Complications That May Increase Your Risk of Cord Prolapse
The incompetent cervix is one of the most common causes. While it can occur in any pregnancy, it is more common in women who have had a previous cesarean delivery or are carrying twins or triplets. If you have an incompetent cervix, your doctor will likely recommend bed rest and close monitoring of your pregnancy. If the prolapse does occur, it is treated with an emergency cesarean delivery.
Placenta previa is when the placenta lies low in the uterus, near or over the cervical opening. That can cause the umbilical cord to drop into the birth canal, which may become compressed during labor.
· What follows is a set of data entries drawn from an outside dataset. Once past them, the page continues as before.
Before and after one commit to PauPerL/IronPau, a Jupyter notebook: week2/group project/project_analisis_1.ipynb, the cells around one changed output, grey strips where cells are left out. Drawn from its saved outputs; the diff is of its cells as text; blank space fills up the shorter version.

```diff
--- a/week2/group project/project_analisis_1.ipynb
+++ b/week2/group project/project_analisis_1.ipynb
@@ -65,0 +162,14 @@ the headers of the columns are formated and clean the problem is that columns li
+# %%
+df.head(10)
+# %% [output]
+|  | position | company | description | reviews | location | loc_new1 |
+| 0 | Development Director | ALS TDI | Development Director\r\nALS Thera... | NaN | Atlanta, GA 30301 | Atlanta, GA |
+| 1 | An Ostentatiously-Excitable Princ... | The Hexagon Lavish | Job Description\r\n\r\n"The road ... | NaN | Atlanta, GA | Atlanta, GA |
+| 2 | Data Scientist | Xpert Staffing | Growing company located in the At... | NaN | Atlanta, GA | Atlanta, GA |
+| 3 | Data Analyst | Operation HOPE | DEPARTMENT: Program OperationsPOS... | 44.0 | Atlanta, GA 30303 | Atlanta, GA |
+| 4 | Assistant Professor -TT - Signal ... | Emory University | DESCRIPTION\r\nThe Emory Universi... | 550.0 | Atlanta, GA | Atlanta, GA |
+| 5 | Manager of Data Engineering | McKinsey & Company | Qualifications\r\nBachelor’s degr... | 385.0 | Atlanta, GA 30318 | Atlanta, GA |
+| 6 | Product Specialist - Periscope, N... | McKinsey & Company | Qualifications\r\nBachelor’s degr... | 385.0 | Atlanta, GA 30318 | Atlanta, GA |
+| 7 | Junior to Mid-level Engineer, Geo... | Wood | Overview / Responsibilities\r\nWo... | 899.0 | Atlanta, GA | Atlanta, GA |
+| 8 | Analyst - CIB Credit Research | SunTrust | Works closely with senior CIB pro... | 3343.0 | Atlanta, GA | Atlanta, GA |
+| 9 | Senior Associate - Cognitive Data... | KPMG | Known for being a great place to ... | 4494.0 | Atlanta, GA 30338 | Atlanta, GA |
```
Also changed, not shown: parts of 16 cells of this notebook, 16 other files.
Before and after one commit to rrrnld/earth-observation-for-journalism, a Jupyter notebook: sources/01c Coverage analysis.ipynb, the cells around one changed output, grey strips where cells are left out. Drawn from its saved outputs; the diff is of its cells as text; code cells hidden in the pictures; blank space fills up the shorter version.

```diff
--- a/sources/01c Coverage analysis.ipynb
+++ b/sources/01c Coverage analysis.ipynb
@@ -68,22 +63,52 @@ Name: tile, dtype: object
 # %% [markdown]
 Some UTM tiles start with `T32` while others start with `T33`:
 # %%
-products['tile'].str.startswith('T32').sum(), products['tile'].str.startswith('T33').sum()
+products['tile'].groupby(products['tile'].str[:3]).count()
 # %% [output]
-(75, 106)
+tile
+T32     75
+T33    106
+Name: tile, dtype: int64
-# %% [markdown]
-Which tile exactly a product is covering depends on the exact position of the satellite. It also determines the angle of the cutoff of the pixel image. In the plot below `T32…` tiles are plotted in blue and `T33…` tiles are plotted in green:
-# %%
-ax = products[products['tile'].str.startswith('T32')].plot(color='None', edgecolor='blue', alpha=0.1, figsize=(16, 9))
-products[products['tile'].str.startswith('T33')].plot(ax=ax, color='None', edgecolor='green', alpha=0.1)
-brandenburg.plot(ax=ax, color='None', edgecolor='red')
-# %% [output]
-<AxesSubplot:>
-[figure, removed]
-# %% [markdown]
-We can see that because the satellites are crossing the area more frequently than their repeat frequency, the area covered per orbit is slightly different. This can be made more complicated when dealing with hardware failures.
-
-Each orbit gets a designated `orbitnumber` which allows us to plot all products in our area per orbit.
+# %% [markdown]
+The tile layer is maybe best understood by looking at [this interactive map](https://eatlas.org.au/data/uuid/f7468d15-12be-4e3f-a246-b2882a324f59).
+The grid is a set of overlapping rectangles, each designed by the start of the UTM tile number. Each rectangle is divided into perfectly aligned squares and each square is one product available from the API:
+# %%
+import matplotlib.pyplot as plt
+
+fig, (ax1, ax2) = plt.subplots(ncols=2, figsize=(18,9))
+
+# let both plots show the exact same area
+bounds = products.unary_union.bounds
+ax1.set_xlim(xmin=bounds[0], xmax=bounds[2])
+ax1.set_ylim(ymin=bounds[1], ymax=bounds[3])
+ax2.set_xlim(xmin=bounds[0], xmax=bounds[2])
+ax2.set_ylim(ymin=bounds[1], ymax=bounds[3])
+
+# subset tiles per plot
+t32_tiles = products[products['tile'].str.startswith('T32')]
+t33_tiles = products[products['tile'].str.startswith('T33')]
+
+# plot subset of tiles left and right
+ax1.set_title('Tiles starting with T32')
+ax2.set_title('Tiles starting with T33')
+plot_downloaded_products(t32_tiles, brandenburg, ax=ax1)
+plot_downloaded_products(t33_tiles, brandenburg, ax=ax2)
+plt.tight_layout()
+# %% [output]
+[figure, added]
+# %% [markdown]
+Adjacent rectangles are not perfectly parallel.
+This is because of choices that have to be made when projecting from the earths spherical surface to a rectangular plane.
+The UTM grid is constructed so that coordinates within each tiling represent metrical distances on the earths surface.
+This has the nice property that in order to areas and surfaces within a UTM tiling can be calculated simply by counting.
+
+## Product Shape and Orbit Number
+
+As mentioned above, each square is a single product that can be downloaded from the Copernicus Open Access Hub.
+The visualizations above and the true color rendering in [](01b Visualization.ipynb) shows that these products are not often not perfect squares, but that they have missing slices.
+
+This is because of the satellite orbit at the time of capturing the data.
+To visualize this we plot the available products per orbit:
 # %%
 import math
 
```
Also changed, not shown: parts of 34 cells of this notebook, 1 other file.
When you have more than one baby, you are at increased risk because the extra weight of the baby can put pressure on the cord, causing it to slip through the opening in the uterus. If this happens during childbirth, it can be very dangerous for both mother and child. That’s why it is essential to be aware of the signs of umbilical cord prolapse and seek emergency medical attention if you think it may be happening. Some symptoms to look out for include a sudden change in fetal heart rate, cramping or contractions, and vaginal bleeding.
Polyhydramnios occurs when too much amniotic fluid surrounds the baby in the womb. That can place additional pressure on the cord and cause it to drop into the birth canal. If you are diagnosed with polyhydramnios, your healthcare provider will closely monitor you during pregnancy and may recommend an induction or a C-section to reduce the risk of cord prolapse.
Signs, Symptoms and Treatment
The most common symptom of umbilical cord prolapse is feeling the prolapsed cord in your vagina after your water has broken. One study estimates that 57 percent of prolapses occur within five minutes after the membrane ruptures, and 67 percent occur within one hour of the rupture. Other signs and symptoms may include contractions, abdominal pain, fetal distress, vaginal bleeding and a change in baby’s heart rate. Diagnosis of umbilical cord prolapse is done so by seeing or palpating the prolapsed cord on a pelvic exam. If it is not treated quickly, it can lead to serious complications for both mother and child. With prompt medical treatment, however, most women go on to have healthy pregnancies and babies.
If and when umbilical cord prolapse is diagnosed, the most important thing to do is deliver the baby as soon as possible. That is done via C-section or induction. In some cases, it may be possible to reposition the baby, so the cord is no longer compressed, however, this is only possible if the umbilical cord is not completely prolapsed and the baby’s head isn’t engaged in the birth canal.
Though a scary concern to think about, umbilical cord prolapse is relatively rare. However, if it does occur, quick outreach to a doctor and fast prognosis is generally good with early detection and can be treated promptly. Expectant mothers should be aware of the symptoms and seek medical attention immediately if they occur.